● **DESCRIPTION OF THE TASK**
All lines holding the word "policy" should be located in the records and copied.

● **DATASET EXCERPTS**

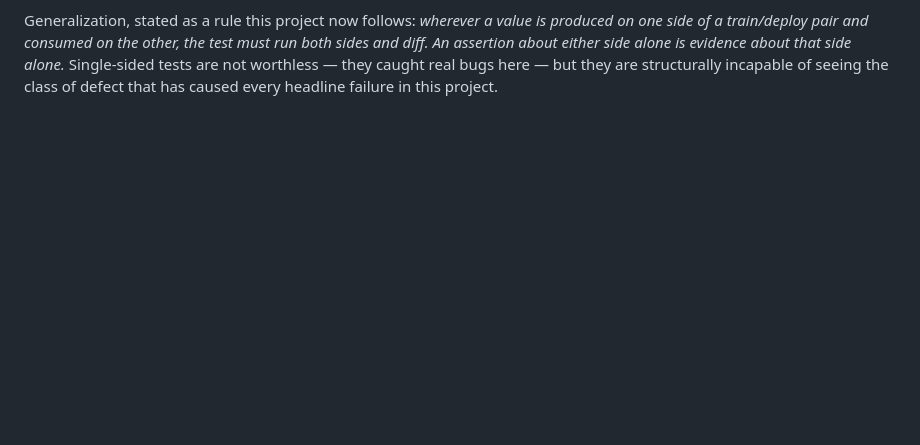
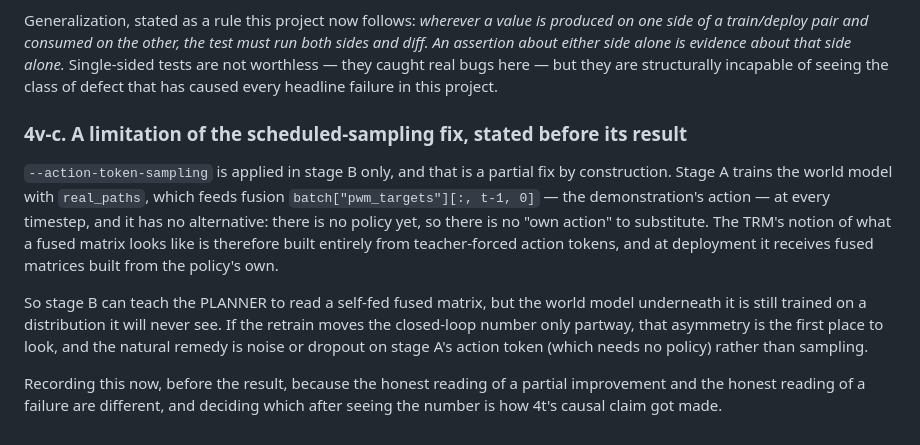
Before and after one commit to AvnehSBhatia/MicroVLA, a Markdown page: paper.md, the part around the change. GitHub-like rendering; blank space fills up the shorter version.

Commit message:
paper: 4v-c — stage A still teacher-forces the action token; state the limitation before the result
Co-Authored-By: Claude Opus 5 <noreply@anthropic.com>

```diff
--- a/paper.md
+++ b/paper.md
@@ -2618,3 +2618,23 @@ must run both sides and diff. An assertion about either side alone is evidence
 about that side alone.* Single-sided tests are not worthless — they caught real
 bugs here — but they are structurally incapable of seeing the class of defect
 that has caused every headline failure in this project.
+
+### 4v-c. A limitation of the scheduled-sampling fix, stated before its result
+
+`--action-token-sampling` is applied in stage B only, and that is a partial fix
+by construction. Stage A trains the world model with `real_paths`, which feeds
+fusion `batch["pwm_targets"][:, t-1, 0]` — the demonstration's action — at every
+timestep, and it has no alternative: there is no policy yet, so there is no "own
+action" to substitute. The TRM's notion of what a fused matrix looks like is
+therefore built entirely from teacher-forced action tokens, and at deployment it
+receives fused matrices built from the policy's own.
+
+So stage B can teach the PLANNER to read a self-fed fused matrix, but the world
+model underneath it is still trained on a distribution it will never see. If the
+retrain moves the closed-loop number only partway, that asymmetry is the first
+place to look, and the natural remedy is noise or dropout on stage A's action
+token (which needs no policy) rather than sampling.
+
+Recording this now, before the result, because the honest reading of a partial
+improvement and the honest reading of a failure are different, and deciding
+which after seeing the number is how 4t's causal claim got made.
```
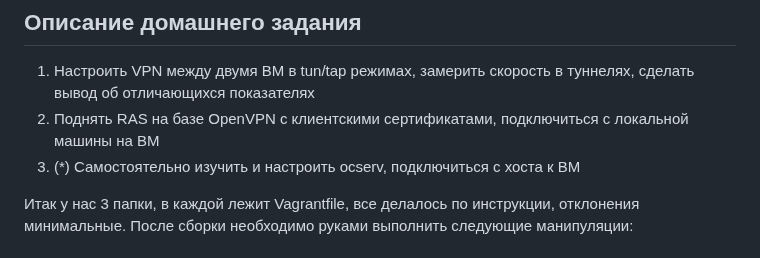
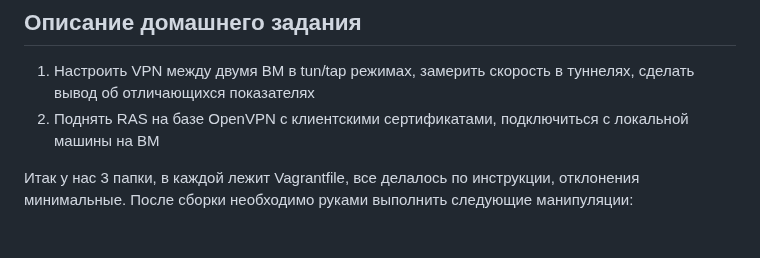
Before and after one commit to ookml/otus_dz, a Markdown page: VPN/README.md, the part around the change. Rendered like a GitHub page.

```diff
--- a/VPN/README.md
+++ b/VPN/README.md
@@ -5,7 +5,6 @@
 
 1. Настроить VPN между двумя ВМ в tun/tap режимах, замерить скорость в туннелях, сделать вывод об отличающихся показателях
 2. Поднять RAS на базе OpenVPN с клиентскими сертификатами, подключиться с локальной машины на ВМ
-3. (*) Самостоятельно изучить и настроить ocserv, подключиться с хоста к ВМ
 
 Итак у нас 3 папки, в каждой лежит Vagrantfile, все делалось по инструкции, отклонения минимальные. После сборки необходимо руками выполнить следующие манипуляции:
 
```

---

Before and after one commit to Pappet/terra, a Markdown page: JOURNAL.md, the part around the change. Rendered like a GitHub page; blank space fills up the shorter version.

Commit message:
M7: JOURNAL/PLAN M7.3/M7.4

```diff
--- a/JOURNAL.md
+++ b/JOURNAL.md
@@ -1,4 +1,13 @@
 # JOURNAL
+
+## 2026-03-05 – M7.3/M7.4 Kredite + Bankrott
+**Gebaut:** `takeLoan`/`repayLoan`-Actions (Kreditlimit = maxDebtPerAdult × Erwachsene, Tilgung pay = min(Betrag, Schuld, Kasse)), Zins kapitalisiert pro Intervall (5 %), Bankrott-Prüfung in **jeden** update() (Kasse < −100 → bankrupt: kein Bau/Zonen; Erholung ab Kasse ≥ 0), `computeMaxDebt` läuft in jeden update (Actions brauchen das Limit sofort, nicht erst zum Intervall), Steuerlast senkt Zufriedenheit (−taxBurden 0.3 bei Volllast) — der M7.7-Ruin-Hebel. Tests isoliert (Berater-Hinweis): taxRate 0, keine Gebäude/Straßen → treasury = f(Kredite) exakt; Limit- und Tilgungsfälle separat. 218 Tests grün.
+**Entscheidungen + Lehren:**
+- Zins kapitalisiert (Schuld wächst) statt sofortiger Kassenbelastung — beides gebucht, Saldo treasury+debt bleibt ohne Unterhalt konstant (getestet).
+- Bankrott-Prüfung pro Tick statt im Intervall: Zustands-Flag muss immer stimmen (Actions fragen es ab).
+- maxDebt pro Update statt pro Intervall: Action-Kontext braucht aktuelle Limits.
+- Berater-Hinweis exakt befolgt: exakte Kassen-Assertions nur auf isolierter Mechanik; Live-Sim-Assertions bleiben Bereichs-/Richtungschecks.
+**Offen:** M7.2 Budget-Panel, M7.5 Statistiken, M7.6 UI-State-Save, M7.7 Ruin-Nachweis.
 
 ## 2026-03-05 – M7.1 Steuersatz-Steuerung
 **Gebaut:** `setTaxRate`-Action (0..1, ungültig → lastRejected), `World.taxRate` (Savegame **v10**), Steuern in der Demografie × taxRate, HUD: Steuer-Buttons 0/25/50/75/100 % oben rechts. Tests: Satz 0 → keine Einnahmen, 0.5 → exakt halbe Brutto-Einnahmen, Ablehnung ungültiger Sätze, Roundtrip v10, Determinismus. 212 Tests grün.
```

* * *

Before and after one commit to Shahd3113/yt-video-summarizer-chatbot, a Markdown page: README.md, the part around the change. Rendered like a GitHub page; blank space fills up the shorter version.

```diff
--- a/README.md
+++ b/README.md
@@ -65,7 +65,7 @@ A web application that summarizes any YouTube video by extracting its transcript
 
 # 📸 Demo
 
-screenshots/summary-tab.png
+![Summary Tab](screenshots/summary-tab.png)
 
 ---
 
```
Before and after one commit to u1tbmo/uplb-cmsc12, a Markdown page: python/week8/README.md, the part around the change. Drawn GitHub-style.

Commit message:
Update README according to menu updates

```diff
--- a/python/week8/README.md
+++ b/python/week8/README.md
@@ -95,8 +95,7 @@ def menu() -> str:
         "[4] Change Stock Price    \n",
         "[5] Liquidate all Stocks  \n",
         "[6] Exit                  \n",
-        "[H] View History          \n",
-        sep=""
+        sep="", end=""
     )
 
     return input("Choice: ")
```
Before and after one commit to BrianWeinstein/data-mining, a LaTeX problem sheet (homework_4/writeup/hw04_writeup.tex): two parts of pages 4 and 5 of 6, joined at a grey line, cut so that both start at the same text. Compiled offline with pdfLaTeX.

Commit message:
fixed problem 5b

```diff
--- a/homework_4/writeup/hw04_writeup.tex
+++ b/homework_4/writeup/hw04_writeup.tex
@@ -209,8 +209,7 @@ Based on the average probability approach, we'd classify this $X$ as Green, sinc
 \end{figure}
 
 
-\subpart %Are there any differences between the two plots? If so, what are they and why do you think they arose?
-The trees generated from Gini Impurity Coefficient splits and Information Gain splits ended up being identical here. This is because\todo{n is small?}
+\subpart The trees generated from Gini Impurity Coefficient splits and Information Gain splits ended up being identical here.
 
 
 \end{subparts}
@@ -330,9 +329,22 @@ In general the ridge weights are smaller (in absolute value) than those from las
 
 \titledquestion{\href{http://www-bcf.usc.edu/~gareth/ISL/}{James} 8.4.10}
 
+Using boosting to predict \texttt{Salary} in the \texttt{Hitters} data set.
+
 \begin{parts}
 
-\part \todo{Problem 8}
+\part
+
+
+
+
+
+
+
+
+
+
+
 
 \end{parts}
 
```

● **RESULT OF THE EXERCISE**
+timestep, and it has no alternative: there is no policy yet, so there is no "own
+receives fused matrices built from the policy's own.
+token (which needs no policy) rather than sampling.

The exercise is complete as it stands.